WORK ITEM: Strip out all images, then restate the data verbatim.
○ ○ ○ ○ ○ ○ ○
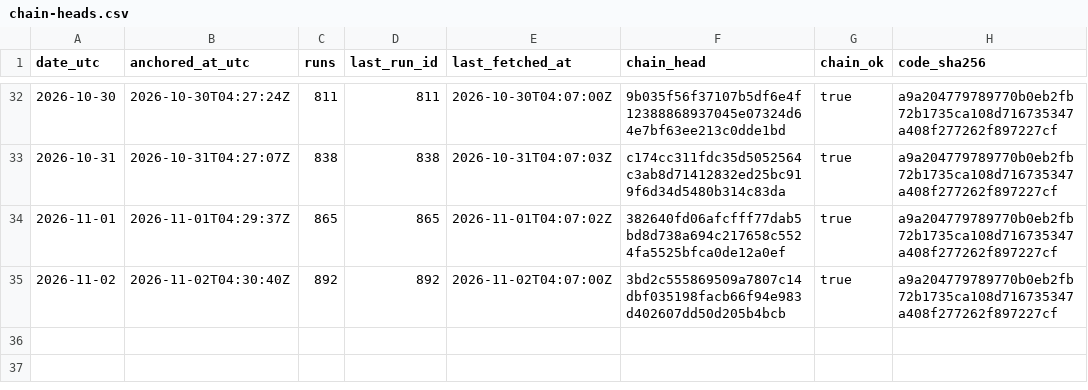
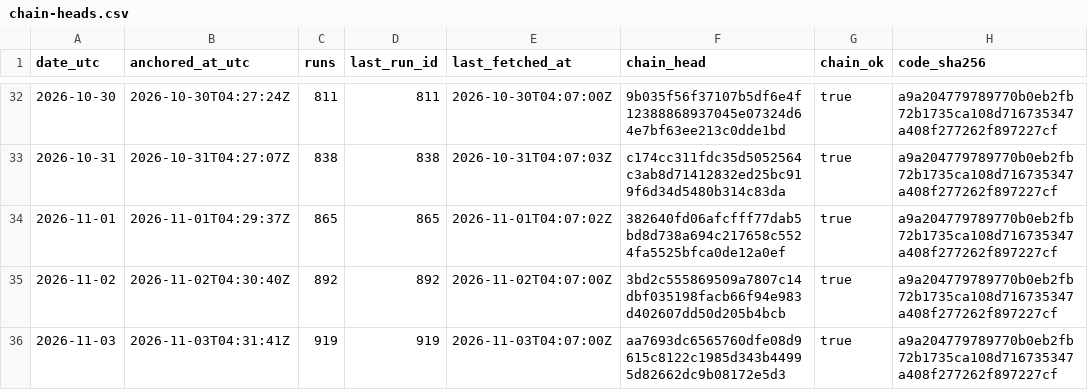
Before and after one commit to kvantixtech/energinet-forecasts, a CSV file: anchors/chain-heads.csv, drawn as a sheet; only a part is shown, gaps mark what is left out.

Commit message:
anchor 2026-11-03: chain head aa7693dc6565 (run 919, 919 runs, chain_ok=true)

```diff
--- a/anchors/chain-heads.csv
+++ b/anchors/chain-heads.csv
@@ -35 +35,2 @@ date_utc,anchored_at_utc,runs,last_run_id,last_fetched_at,chain_head,chain_ok,co
 2026-11-02,2026-11-02T04:30:40Z,892,892,2026-11-02T04:07:00Z,3bd2c555869509a7807c14dbf035198facb66f94e983d402607dd50d205b4bcb,true,a9a204779789770b0eb2fb72b1735ca108d716735347a408f277262f897227cf
+2026-11-03,2026-11-03T04:31:41Z,919,919,2026-11-03T04:07:00Z,aa7693dc6565760dfe08d9615c8122c1985d343b44995d82662dc9b08172e5d3,true,a9a204779789770b0eb2fb72b1735ca108d716735347a408f277262f897227cf
```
○ ○ ○ ○ ○ ○ ○
OUTPUT FOR THIS EXERCISE:
Before and after one commit to kvantixtech/energinet-forecasts, a CSV file: anchors/chain-heads.csv, drawn as a sheet; only a part is shown, gaps mark what is left out.

Commit message:
anchor 2026-11-03: chain head aa7693dc6565 (run 919, 919 runs, chain_ok=true)

```diff
--- a/anchors/chain-heads.csv
+++ b/anchors/chain-heads.csv
@@ -35 +35,2 @@ date_utc,anchored_at_utc,runs,last_run_id,last_fetched_at,chain_head,chain_ok,co
 2026-11-02,2026-11-02T04:30:40Z,892,892,2026-11-02T04:07:00Z,3bd2c555869509a7807c14dbf035198facb66f94e983d402607dd50d205b4bcb,true,a9a204779789770b0eb2fb72b1735ca108d716735347a408f277262f897227cf
+2026-11-03,2026-11-03T04:31:41Z,919,919,2026-11-03T04:07:00Z,aa7693dc6565760dfe08d9615c8122c1985d343b44995d82662dc9b08172e5d3,true,a9a204779789770b0eb2fb72b1735ca108d716735347a408f277262f897227cf
```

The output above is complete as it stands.